Around 1875, technological improvements in materials and manufacturing enabled tin to be scraped, cut, rolled, and lithographed faster than ever before.
Toy trains were altered when Märklina German firm that specialized in doll house accessories, sought to make an equal toy for boys in which a continuous revenue stream could be guaranteed by purchasing add-on accessories for decades after the initial purchase. Along with boxed sets containing a train and monitor, Märklin offered extra track, rolling stock, and buildings offered separately, creating the predecessor to the modern model train layout featuring buildings and scenery along with an operating train.
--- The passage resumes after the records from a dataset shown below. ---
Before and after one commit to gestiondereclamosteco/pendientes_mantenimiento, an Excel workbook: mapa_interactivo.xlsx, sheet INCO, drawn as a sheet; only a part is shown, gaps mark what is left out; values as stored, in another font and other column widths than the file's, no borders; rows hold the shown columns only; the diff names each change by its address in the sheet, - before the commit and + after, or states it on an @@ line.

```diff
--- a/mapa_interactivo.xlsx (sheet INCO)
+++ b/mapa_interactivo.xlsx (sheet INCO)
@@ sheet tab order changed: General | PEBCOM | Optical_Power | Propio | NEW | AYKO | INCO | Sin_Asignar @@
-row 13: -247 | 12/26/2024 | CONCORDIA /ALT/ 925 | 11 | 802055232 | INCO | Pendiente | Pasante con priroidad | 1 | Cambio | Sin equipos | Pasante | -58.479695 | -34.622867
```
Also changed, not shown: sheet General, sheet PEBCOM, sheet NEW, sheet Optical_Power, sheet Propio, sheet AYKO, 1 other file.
Electric trains adopted, with the first appearing in 1897, made by the U.S. firm Carlisle & Finch. As home use of electricity became more common from the early 20th century, electrical trains gained popularity and as time went on, these electrical trains grew in sophistication, gaining lighting, the ability to change management, to emit a whistling noise, to smoke, to couple and uncouple cars and even load and unload cargo. Toy trains by the first half of the 20th century were often made of lithographed tin; afterwards trains were frequently made mainly of plastic.
Prior to the 1950s, there was little distinction between toy trains and model railroads–model railroads were toys by definition. Pull toys and wind-up trains were marketed towards children, while electrical trains were marketed towards teenagers, particularly teenaged boys. It was during the 1950s that the modern emphasis on realism in model railroading began to grab on.
Consumer interest in trains as toys waned in the late 1950s, but has undergone resurgence since the late 1990s due in large part to the popularity of Thomas the Tank Engine.

Today, S gauge and O gauge railroads are still considered toy trains by their own adherents and are often accessorized with semi-scale model buildings by Plasticville or K-Line (who owns the rights to the Plasticville-like buildings created by Marx from the 1950s to the 1970s). However, due to their high price, one is more likely to find an HO scale or N scale train set at a toy shop than a O scale set.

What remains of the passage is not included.